(Extracted data entries)
• • •

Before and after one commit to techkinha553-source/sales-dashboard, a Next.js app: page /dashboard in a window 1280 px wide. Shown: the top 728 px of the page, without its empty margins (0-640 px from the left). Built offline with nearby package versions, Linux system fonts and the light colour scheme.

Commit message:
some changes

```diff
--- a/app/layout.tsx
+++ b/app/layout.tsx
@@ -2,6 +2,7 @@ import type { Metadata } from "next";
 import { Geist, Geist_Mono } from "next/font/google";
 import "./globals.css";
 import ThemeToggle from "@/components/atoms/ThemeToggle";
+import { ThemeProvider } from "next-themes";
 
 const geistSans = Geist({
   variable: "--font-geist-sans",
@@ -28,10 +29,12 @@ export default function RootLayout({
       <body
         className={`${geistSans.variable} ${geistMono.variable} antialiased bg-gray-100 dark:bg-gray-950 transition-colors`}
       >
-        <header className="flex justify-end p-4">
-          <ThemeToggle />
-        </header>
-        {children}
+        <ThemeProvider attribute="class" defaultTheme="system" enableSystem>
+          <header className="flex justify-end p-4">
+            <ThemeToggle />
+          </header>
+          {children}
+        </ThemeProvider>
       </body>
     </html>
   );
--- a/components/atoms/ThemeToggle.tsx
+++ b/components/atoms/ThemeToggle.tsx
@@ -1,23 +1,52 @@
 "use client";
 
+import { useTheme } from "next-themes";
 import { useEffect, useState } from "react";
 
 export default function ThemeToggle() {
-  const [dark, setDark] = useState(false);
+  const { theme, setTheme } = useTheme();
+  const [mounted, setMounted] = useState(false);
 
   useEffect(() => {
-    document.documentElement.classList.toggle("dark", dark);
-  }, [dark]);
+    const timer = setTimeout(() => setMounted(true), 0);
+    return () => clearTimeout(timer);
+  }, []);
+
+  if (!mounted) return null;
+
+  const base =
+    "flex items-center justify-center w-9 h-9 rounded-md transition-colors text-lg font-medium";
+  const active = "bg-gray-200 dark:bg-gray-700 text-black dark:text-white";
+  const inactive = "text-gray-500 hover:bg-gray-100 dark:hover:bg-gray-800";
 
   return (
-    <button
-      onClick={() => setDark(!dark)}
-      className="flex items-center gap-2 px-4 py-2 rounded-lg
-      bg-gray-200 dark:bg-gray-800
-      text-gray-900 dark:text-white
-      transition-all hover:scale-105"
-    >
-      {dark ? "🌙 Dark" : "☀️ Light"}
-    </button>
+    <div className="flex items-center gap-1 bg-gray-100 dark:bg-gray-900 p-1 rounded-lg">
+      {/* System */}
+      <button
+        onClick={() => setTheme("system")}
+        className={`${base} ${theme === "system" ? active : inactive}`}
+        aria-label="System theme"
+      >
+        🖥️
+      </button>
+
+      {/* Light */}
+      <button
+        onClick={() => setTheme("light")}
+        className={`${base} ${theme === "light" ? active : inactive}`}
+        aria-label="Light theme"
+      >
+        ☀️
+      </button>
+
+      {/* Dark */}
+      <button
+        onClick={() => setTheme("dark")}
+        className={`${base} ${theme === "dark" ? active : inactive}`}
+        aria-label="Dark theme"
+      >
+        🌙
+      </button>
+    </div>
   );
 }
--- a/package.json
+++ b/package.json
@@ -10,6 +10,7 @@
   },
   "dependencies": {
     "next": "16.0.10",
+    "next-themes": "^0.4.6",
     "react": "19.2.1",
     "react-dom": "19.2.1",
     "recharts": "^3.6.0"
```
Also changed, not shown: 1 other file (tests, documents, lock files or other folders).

• • •

Filter the entries down to the lines that hold "useState". Copy those lines.

## Output below
 import { useEffect, useState } from "react";
-  const [dark, setDark] = useState(false);
+  const [mounted, setMounted] = useState(false);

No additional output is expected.